**Goal of the exercise**:
Go through the data below and return each line where the string "Dashboard" occurs.
----------
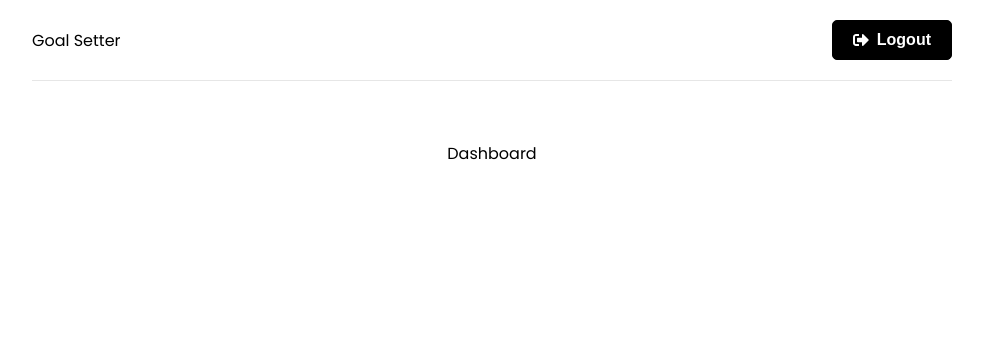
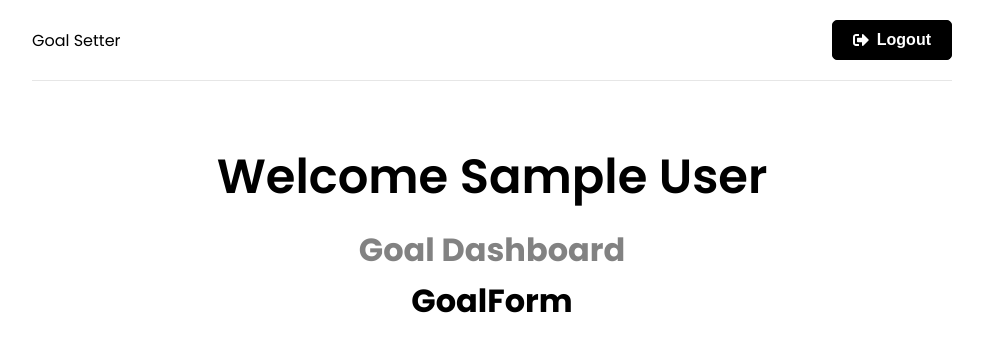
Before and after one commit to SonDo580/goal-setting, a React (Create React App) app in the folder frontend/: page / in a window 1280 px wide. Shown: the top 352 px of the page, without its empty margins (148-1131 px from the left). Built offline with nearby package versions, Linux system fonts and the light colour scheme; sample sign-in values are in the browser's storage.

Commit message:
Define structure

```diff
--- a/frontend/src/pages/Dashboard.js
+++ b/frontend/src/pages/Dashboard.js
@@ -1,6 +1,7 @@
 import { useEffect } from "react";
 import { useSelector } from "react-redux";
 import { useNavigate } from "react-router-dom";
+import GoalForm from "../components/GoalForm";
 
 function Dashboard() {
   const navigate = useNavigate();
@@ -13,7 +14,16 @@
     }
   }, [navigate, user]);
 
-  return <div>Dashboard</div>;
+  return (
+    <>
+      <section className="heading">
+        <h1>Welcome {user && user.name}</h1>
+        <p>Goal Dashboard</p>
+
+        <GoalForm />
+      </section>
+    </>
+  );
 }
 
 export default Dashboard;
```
----------
**Solution to the exercise**:
--- a/frontend/src/pages/Dashboard.js
+++ b/frontend/src/pages/Dashboard.js
 function Dashboard() {
-  return <div>Dashboard</div>;
+        <p>Goal Dashboard</p>
 export default Dashboard;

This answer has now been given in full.